● What this task involves: Copy out all of the lines below exactly; the pictures do not belong in the copy.
*** Opening Recorded information ***
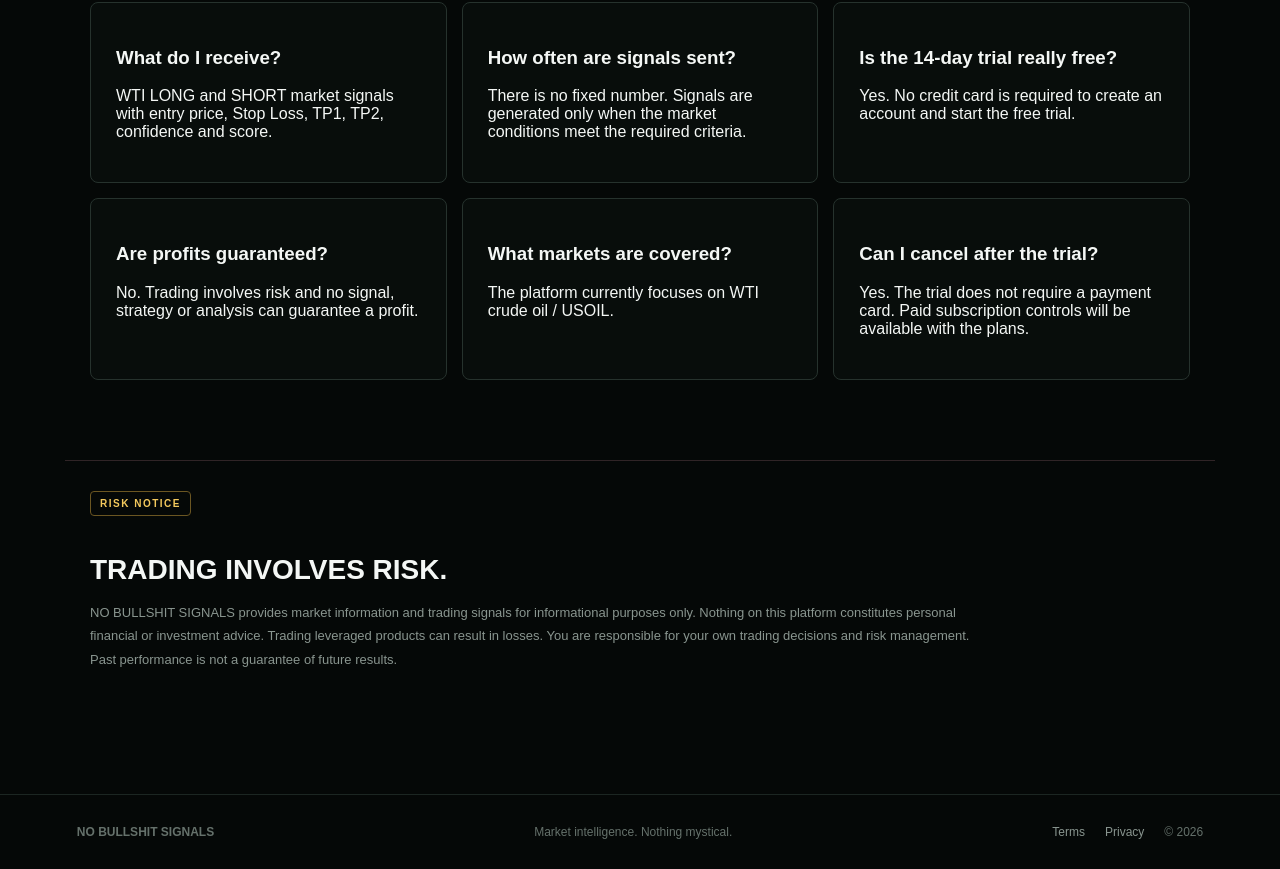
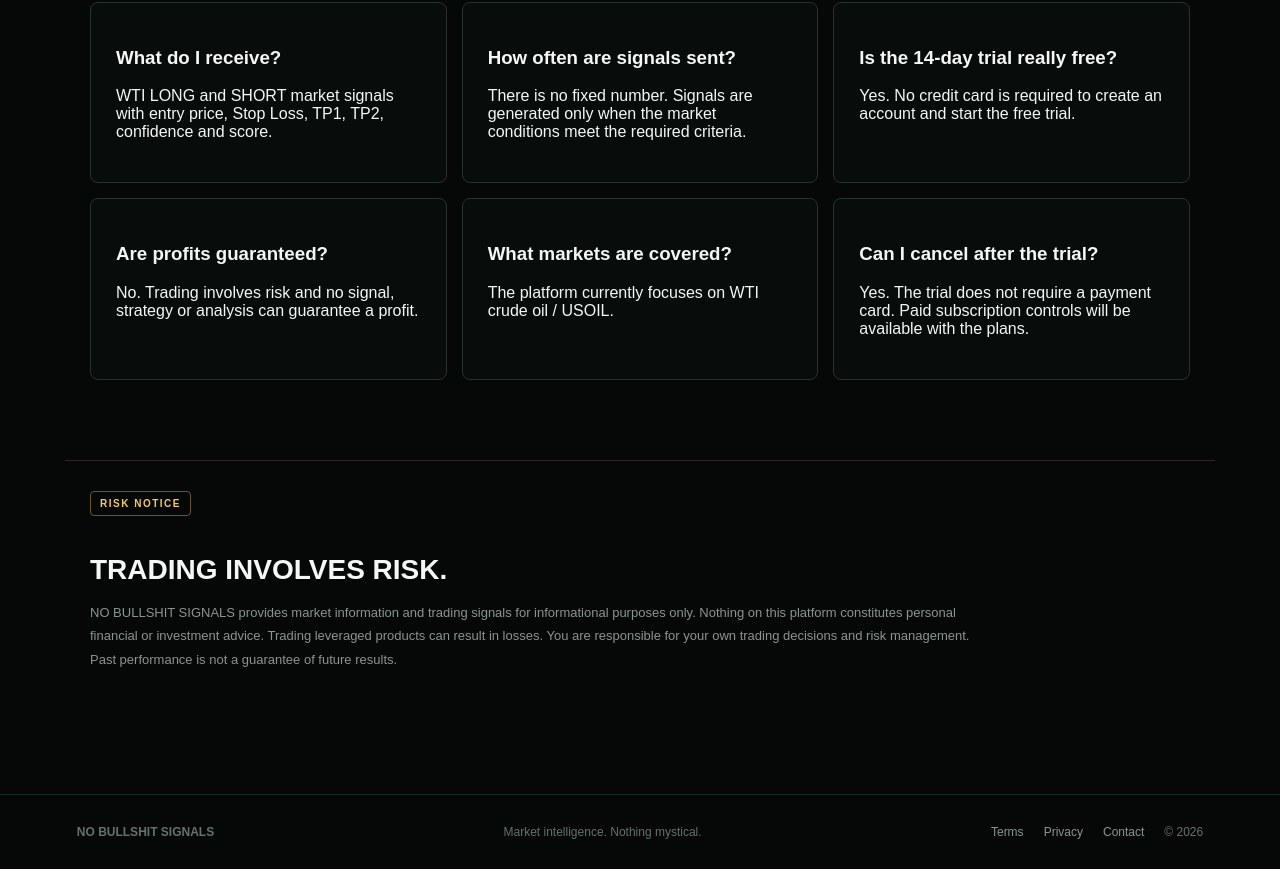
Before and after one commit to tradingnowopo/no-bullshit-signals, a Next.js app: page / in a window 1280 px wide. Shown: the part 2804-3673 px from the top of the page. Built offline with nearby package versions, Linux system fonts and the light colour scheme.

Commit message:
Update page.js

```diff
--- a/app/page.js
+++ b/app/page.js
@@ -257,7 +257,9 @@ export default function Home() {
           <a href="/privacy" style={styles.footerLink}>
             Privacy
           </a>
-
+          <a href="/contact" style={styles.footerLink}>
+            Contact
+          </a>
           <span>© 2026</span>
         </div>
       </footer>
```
*** Closing Recorded information ***
● Task answer:
Before and after one commit to tradingnowopo/no-bullshit-signals, a Next.js app: page / in a window 1280 px wide. Shown: the part 2804-3673 px from the top of the page. Built offline with nearby package versions, Linux system fonts and the light colour scheme.

Commit message:
Update page.js

```diff
--- a/app/page.js
+++ b/app/page.js
@@ -257,7 +257,9 @@ export default function Home() {
           <a href="/privacy" style={styles.footerLink}>
             Privacy
           </a>
-
+          <a href="/contact" style={styles.footerLink}>
+            Contact
+          </a>
           <span>© 2026</span>
         </div>
       </footer>
```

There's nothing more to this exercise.